After a giddy opener and abberation wind-game in Cleveland, we learned in weeks three and four (Philly and Baltmore) just how vulnerable we were on the offensive line. Our quarterback was a fish out of water and the game plans and plays we thought were going to be a major part of the arsenal were in need of dramatic overhaul. While the rest of the offensive was never perfect, including Ben, Bruce Arians and the rest, slinging arrows at them was blaming the symptoms instead of the disease.
The next five games saw the entire offense and coaching staff make changes in an attempt to play to our capacity given the line situation. Beginning with Jacksonville, the short passing game became a focal point. In fairness to the line, Ben Roethlisberger is not the type of quarterback who makes mediocre or below average lines look better. To the contrary, he makes them look worse. Ben like time to consider downfield options and he holds the ball long in order to make plays. Neither of those traits is friendly to an offensive line.
The Steelers won three of those five games, including two road games against solid ballclubs (Jaguars and Redskins). At home against the Giants and Colts, the Steelers had fourth-quarter leads, relinquished them, and were stonewalled from final counterpunch. These games were frustrating more than just the loss. They were demoralizing because our offense had no ability to answer in the second half.
Still, you could see the Steelers morphing into a different offensive identity. Ben is getting more and more comfortable taking two or three steps and letting loose. His short, quick passes are getting more crisp and thrown with more confidence. He is looking more like a fish in different water than out of water. We're seeing less of Santonio Holmes and the home run ball and more of Hines Ward and possession ball. That's what our offensive line allows us to do.

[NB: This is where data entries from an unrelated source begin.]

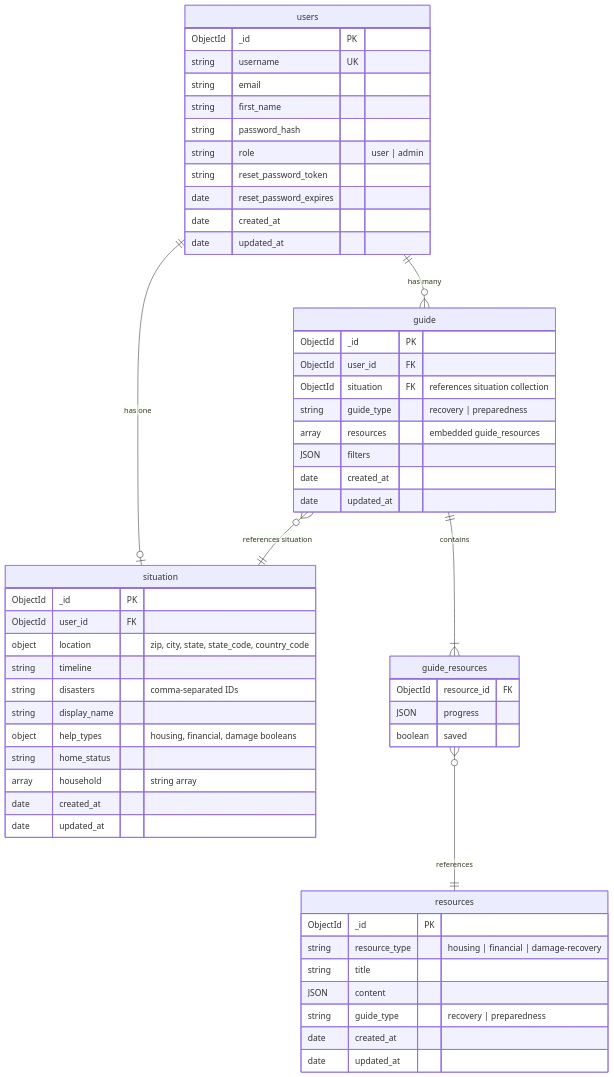
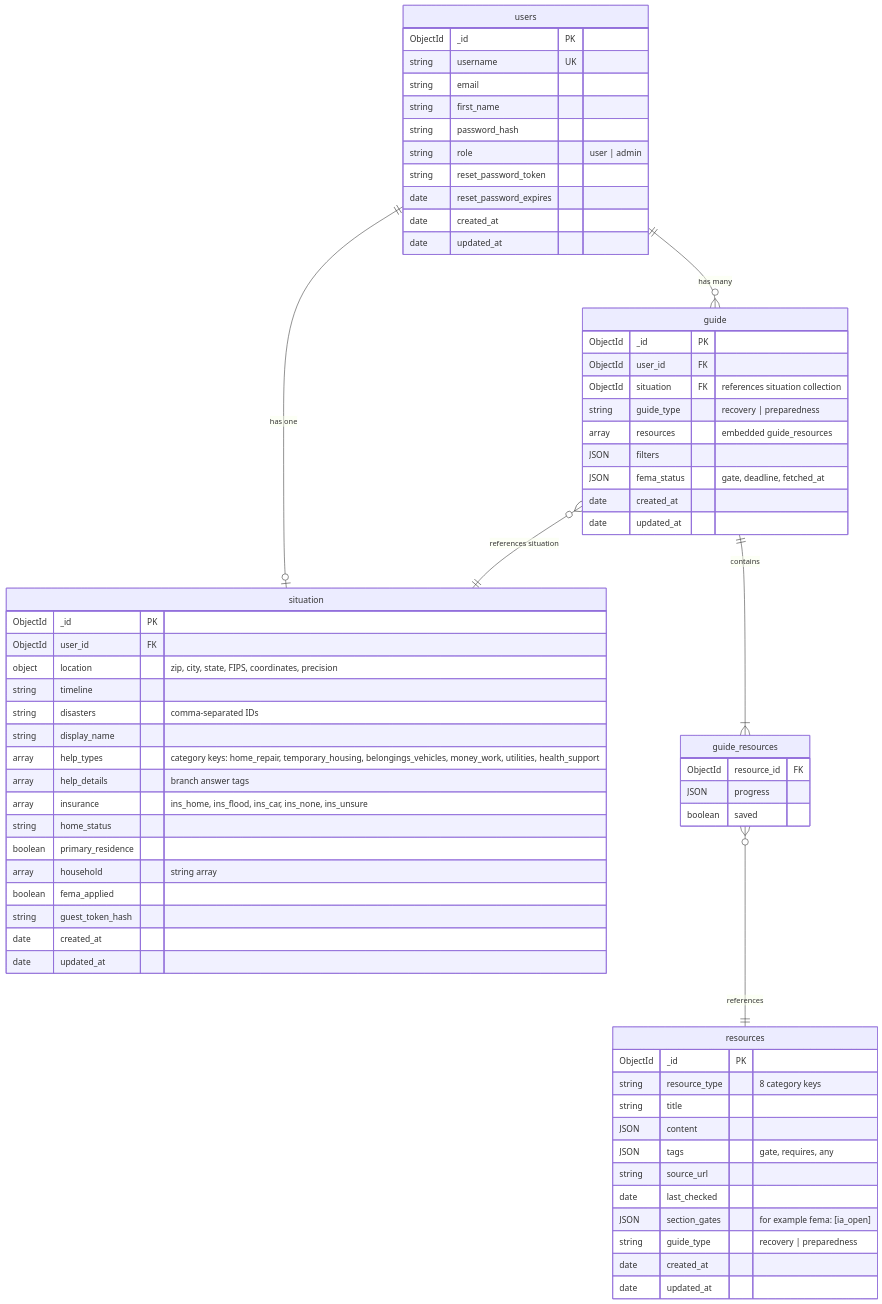
The first of 2 diagrams in docs/db-structure.md (ArkLab-SeniorProject/Aftermath), drawn with Mermaid before and after one commit. The commit also changed other lines of this file and 10 other files, not shown here.

Commit message:
db and graphql restructuring

````diff
--- a/docs/db-structure.md
+++ b/docs/db-structure.md
@@ -7,62 +7,72 @@
 ```mermaid
 erDiagram
     users ||--o| situation : "has one"
     users ||--o{ guide : "has many"
     guide }o--|| situation : "references situation"
     guide ||--|{ guide_resources : "contains"
     guide_resources }o--|| resources : "references"
 
     users {
         ObjectId _id PK
         string username UK
         string email
         string first_name
         string password_hash
         string role "user | admin"
         string reset_password_token
         date reset_password_expires
         date created_at
         date updated_at
     }
 
     situation {
         ObjectId _id PK
         ObjectId user_id FK
-        object location "zip, city, state, state_code, country_code"
+        object location "zip, city, state, FIPS, coordinates, precision"
         string timeline
         string disasters "comma-separated IDs"
         string display_name
-        object help_types "housing, financial, damage booleans"
+        array help_types "category keys: home_repair, temporary_housing, belongings_vehicles, money_work, utilities, health_support"
+        array help_details "branch answer tags"
+        array insurance "ins_home, ins_flood, ins_car, ins_none, ins_unsure"
         string home_status
+        boolean primary_residence
         array household "string array"
+        boolean fema_applied
+        string guest_token_hash
         date created_at
         date updated_at
     }
 
     resources {
         ObjectId _id PK
-        string resource_type "housing | financial | damage-recovery"
+        string resource_type "8 category keys"
         string title
         JSON content
+        JSON tags "gate, requires, any"
+        string source_url
+        date last_checked
+        JSON section_gates "for example fema: [ia_open]"
         string guide_type "recovery | preparedness"
         date created_at
         date updated_at
     }
 
     guide {
         ObjectId _id PK
         ObjectId user_id FK
         ObjectId situation FK "references situation collection"
         string guide_type "recovery | preparedness"
         array resources "embedded guide_resources"
         JSON filters
+        JSON fema_status "gate, deadline, fetched_at"
         date created_at
         date updated_at
     }
 
     guide_resources {
         ObjectId resource_id FK
         JSON progress
         boolean saved
     }
 ```
````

I was hoping the San Diego game was going to be the beginning of a new level. We certainly wanted to put those two straight home losses in the rear-view mirror. I walked into Heinz Field wanting three things (in addition to the obvious W). First, I begged the offensive line to improve just one inch. They might have improved two in my mind. Max Starks is looking more like a back-up than a starter, especially in pass protection, but Justin Hartwig is improving as the centerpiece, playing in between two first-year starters. Second, I really wanted to see Ben look more comfortable in the short, mix-em-up game. He did that. His "new game" is looking better in part because he is practicing more of late. Third, I wanted FWP to be healthy enough to show us all how badly we need him. He did that. He also gave the beleaguered line the opportunity to feel good about giving him a crease or two. Willie made yards on his own Sunday, but only after the line got him to the second level.
All games are "big games," so I hesitate giving the San Diego game a label we use every week anyhow. But I will. That game went beyond the W and could be a pathway for things to come. After the San Diego field goal I stood up and cheered with enthusiasm. The guy in the seat next to me said "now's the time you usually shake your head in disgust." Not this time. It had a different feel. Had Jeff Reed shanked that final boot, I would still feel OK about the way the offense played (although admittedly it would have been harder to write).
Next game we need one more inch of improvement, one more inch of cohesion, one more inch of anything, from the offensive line. Out line might still not be capable of winning a playoff game, unless the defense flat outscores the opposition. Just one inch at a time, baby. We also need to see Ben continue to look sharper with the three-step speed game. In the meantime, the receivers, tight ends and running backs are also getting more comfortable with a new style of offense. And Willie, stay healthy in order for the line to do what it does better, and that is run block.
There are no style points in the NFL. You either win or lose. But once the W is tucked in the back pocket, I do look at style. Style can show us the substance of the future. The fact that the offense scored only three field goals means nothing to me. It was a quirky game all the way around. Such is life in the NFL. The fact that all three of my wishes came true means much more to me.